[Start of section]

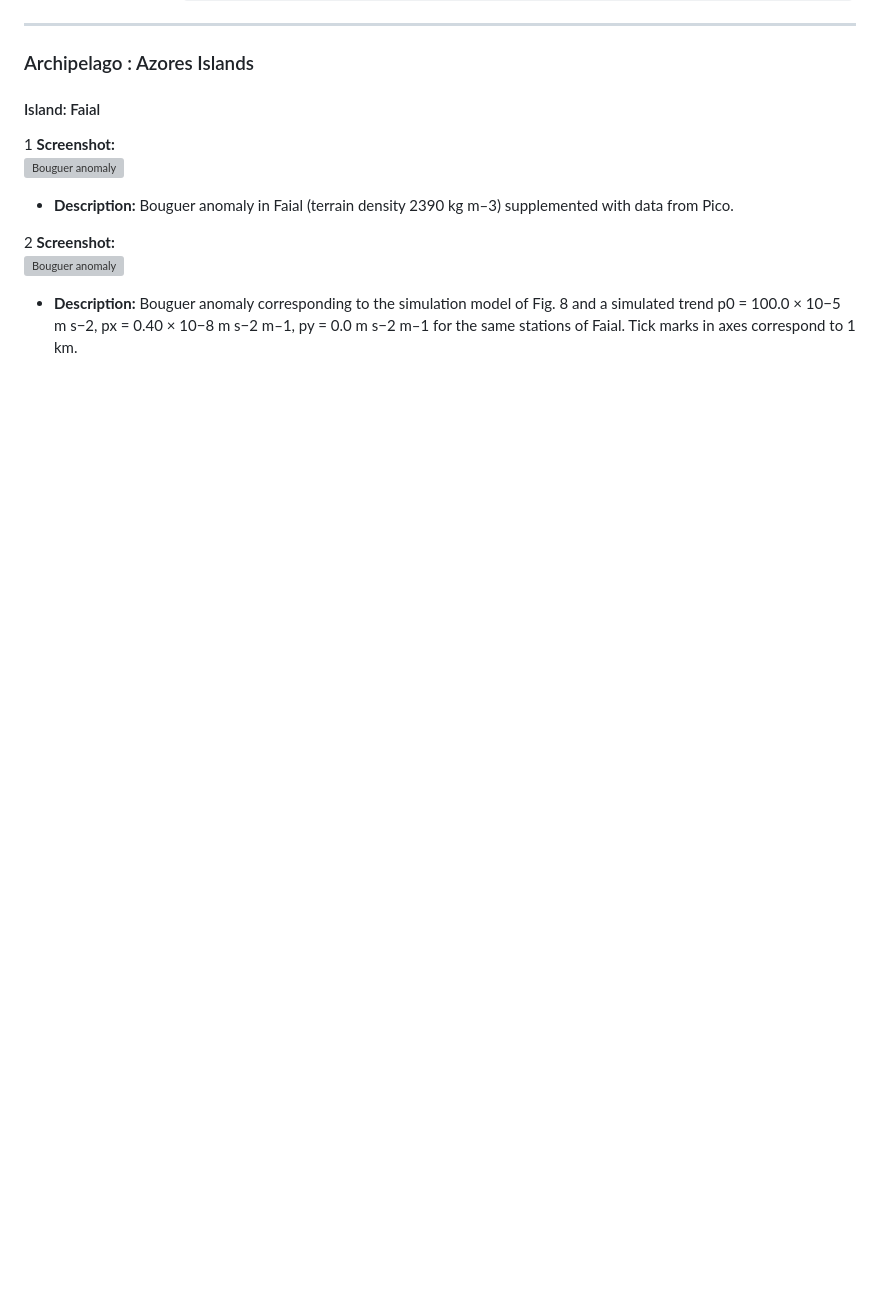
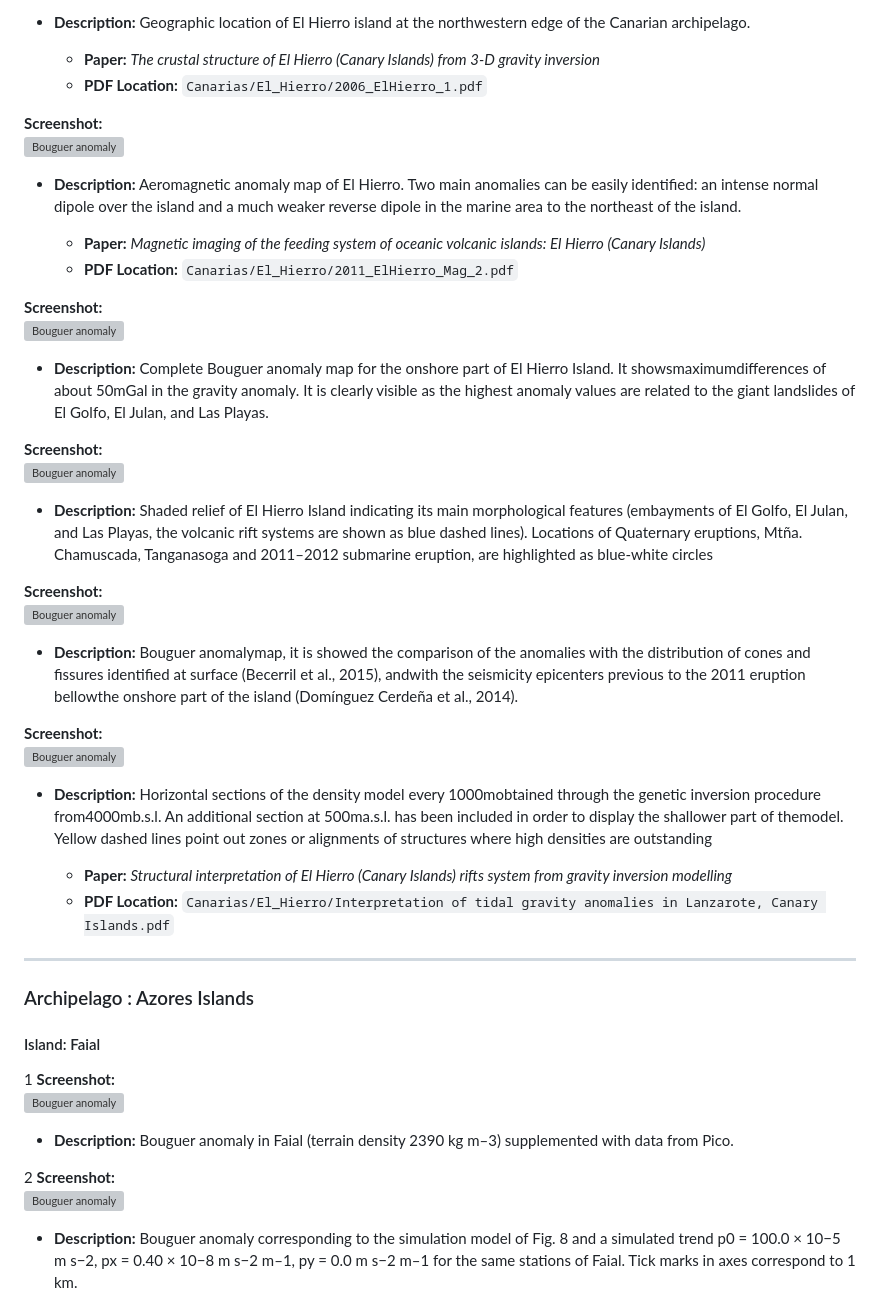
Before and after one commit to yosbraper-gh/Gravity-data-, a Markdown page: VOLCANES/Graphics_index.md, the part around one of its changes. Drawn GitHub-style; blank space fills up the shorter version; grey boxes are pictures that could not be loaded.

```diff
--- a/VOLCANES/Graphics_index.md
+++ b/VOLCANES/Graphics_index.md
@@ -75,3 +147,56 @@ light of gravity data*
+* **Description:** Geographic location of El Hierro island at the northwestern edge of the Canarian archipelago.
+
+   * **Paper:** *The crustal structure of El Hierro (Canary Islands) from
+3-D gravity inversion*
+  * **PDF Location:** `Canarias/El_Hierro/2006_ElHierro_1.pdf`
+
+**Screenshot:**
+<br>
+<img src="Canarias/El_Hierro/Mapas/Anomalias/Mapa_el_hierro_otros_2.png" alt="Bouguer anomaly" width="25%" />
+
+* **Description:** Aeromagnetic anomaly map of El Hierro. Two main anomalies can be easily identified: an intense normal dipole over the island and a much weaker
+reverse dipole in the marine area to the northeast of the island.
+
+   * **Paper:** *Magnetic imaging of the feeding system of oceanic volcanic islands:
+El Hierro (Canary Islands)*
+  * **PDF Location:** `Canarias/El_Hierro/2011_ElHierro_Mag_2.pdf`
+
+ **Screenshot:**
+<br>
+<img src="Canarias/El_Hierro/Mapas/Anomalias/Mapa_el_hierro_3.png" alt="Bouguer anomaly" width="25%" />
+
+* **Description:** Complete Bouguer anomaly map for the onshore part of El Hierro Island. It showsmaximumdifferences of about 50mGal in the gravity anomaly. It is clearly visible as the highest
+anomaly values are related to the giant landslides of El Golfo, El Julan, and Las Playas.
+
+
+ **Screenshot:**
+<br>
+<img src="Canarias/El_Hierro/Mapas/Anomalias/Mapas_el_hierro_otros_3.png" alt="Bouguer anomaly" width="25%" />
+
+* **Description:** Shaded relief of El Hierro Island indicating its main morphological features (embayments of El Golfo, El Julan, and Las Playas, the volcanic rift systems are shown as blue dashed
+lines). Locations of Quaternary eruptions, Mtña. Chamuscada, Tanganasoga and 2011–2012 submarine eruption, are highlighted as blue-white circles
+
+ **Screenshot:**
+<br>
+<img src="Canarias/El_Hierro/Mapas/Anomalias/Mapas_el_hierro_otros_3.2.png" alt="Bouguer anomaly" width="25%" />
+
+* **Description:** Bouguer anomalymap, it is showed the comparison of the anomalies with the distribution
+of cones and fissures identified at surface (Becerril et al., 2015), andwith the seismicity epicenters previous to the 2011 eruption bellowthe onshore part of the island (Domínguez Cerdeña
+et al., 2014).
+
+ **Screenshot:**
+<br>
+<img src="Canarias/El_Hierro/Mapas/Anomalias/Mapas_el_hierro_otros_3.3.png" alt="Bouguer anomaly" width="25%" />
+
+* **Description:** Horizontal sections of the density model every 1000mobtained through the genetic inversion procedure from4000mb.s.l. An additional section at 500ma.s.l. has been included in
+order to display the shallower part of themodel. Yellow dashed lines point out zones or alignments of structures where high densities are outstanding
+
+
+   * **Paper:** *Structural interpretation of El Hierro (Canary Islands) rifts system from
+gravity inversion modelling*
+  * **PDF Location:** `Canarias/El_Hierro/Interpretation of tidal gravity anomalies in Lanzarote, Canary Islands.pdf`
+
+
 
 
 
```
Also changed, not shown: other parts of VOLCANES/Graphics_index.md (+72 -0 lines).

[End of section]

▶ **What is expected**: If "Canary" is in a line of the listing above, count that line; give the final number and nothing more.

▶ **Exercise solution**: 4